In his review of Exta, the critic Brian Olewnick commented that “there's a tendency on the part of [John Tilbury's] younger companions to defer a bit to him”, adding that, in his view, this was not “necessarily a bad strategy”. In this encounter, their first as a trio, John Edwards and Mark Sanders do not defer to Tilbury at all, and it proves to be perhaps the best strategy of all.

This is a vigorous music of equals, the democratic clamour of three distinct personalities committed to occupying a common space and working together to create something collective without erasing their differences in the process. There's tension, even friction, at times between Edwards and Sanders' quickness and Tilbury's more measured approach, but it's a productive tension and one that enables all three to explore areas of their playing that perhaps aren't always foregrounded: Edwards' ability to wait and patiently twist long resonant notes out of near nothingness; Sanders' sense of space and sharp delicacy with small sounds; and Tilbury's thunderous density and energetic attack.

It's a startling performance and one that, like all great improvisation, exceeds, and perhaps even upsets, expectations.

credits

released June 30, 2014
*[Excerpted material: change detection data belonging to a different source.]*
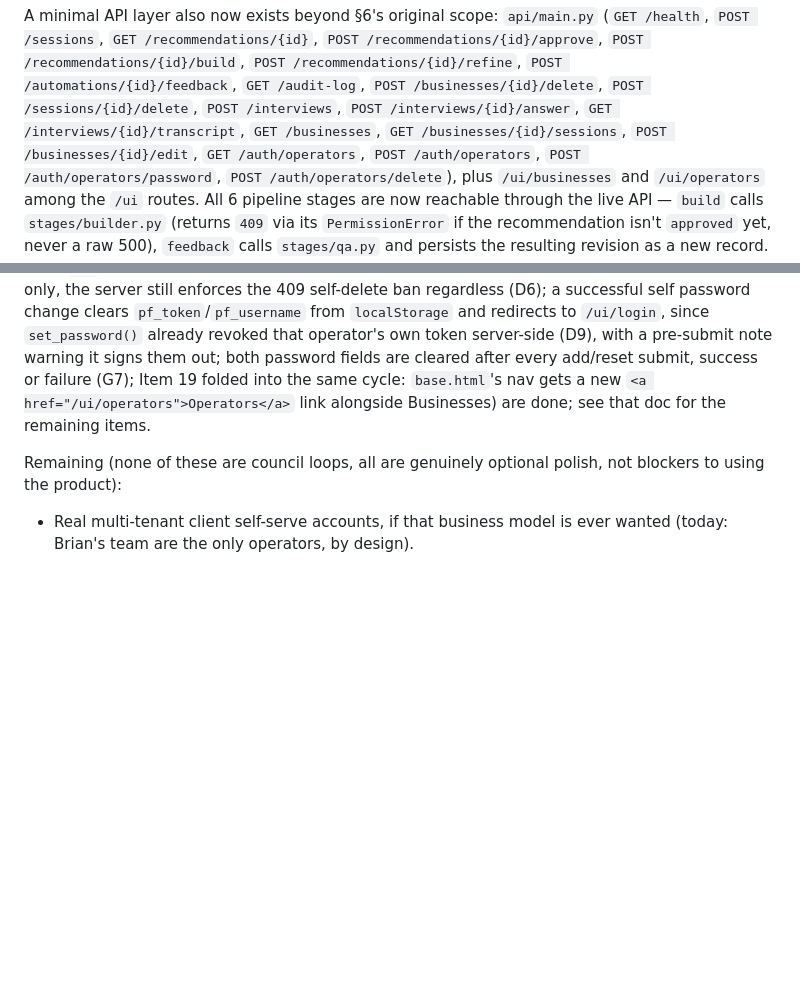
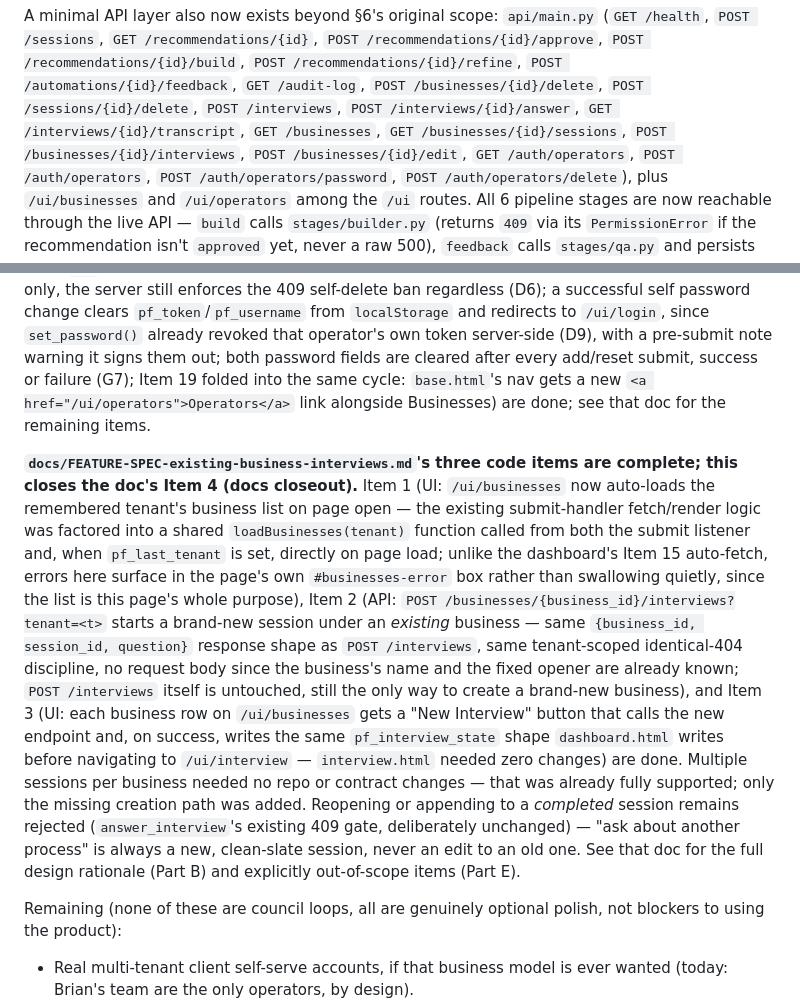
Before and after one commit to soakal/ProcessForge, a Markdown page: CLAUDE.md, 2 parts joined by grey strips. GitHub-like rendering; blank space fills up the shorter version.

Commit message:
council: cycle 4: docs closeout for existing-business-interviews spec (items 1-3)

```diff
--- a/CLAUDE.md
+++ b/CLAUDE.md
@@ -18,7 +18,8 @@ A minimal API layer also now exists beyond §6's original scope: `api/main.py`
 `POST /sessions/{id}/delete`,
 `POST /interviews`, `POST /interviews/{id}/answer`, `GET
 /interviews/{id}/transcript`, `GET /businesses`, `GET
-/businesses/{id}/sessions`, `POST /businesses/{id}/edit`, `GET
+/businesses/{id}/sessions`, `POST /businesses/{id}/interviews`,
+`POST /businesses/{id}/edit`, `GET
 /auth/operators`, `POST /auth/operators`, `POST /auth/operators/password`,
 `POST /auth/operators/delete`), plus `/ui/businesses` and `/ui/operators`
 among the `/ui` routes.
@@ -546,6 +547,32 @@ failure (G7); Item 19 folded into the same cycle: `base.html`'s nav gets a
 new `<a href="/ui/operators">Operators</a>` link alongside Businesses) are
 done; see that doc for the remaining items.
 
+**`docs/FEATURE-SPEC-existing-business-interviews.md`'s three code items are
+complete; this closes the doc's Item 4 (docs closeout).** Item 1 (UI:
+`/ui/businesses` now auto-loads the remembered tenant's business list on page
+open — the existing submit-handler fetch/render logic was factored into a
+shared `loadBusinesses(tenant)` function called from both the submit listener
+and, when `pf_last_tenant` is set, directly on page load; unlike the
+dashboard's Item 15 auto-fetch, errors here surface in the page's own
+`#businesses-error` box rather than swallowing quietly, since the list is
+this page's whole purpose), Item 2 (API: `POST
+/businesses/{business_id}/interviews?tenant=<t>` starts a brand-new session
+under an *existing* business — same `{business_id, session_id, question}`
+response shape as `POST /interviews`, same tenant-scoped identical-404
+discipline, no request body since the business's name and the fixed opener
+are already known; `POST /interviews` itself is untouched, still the only way
+to create a brand-new business), and Item 3 (UI: each business row on
+`/ui/businesses` gets a "New Interview" button that calls the new endpoint
+and, on success, writes the same `pf_interview_state` shape `dashboard.html`
+writes before navigating to `/ui/interview` — `interview.html` needed zero
+changes) are done. Multiple sessions per business needed no repo or contract
+changes — that was already fully supported; only the missing creation path
+was added. Reopening or appending to a *completed* session remains rejected
+(`answer_interview`'s existing 409 gate, deliberately unchanged) — "ask about
+another process" is always a new, clean-slate session, never an edit to an
+old one. See that doc for the full design rationale (Part B) and explicitly
+out-of-scope items (Part E).
+
 Remaining (none of these are council loops, all are genuinely optional
 polish, not blockers to using the product):
 - Real multi-tenant client self-serve accounts, if that business model is
```
Also changed, not shown: USER_MANUAL.md (+20 -6 lines).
John Edwards - double bass
Mark Sanders - drums and percussion
John Tilbury - bird calls, piano and tape

Recorded by Katherine Arnold at Cafe Oto on 17 June 2013 
Mixed and mastered by Rupert Clervaux at Gray’s Inn Road 
Title from Martha Rosler, Culture Class (Sternberg Press, 2013) 
Music by John Edwards, Mark Sanders and John Tilbury (PRS)
Produced by Trevor Brent 

Fataka 9

tags

license

all rights reserved

about

Fataka London, UK

contact / help

Contact Fataka

Streaming and
Download help

Redeem code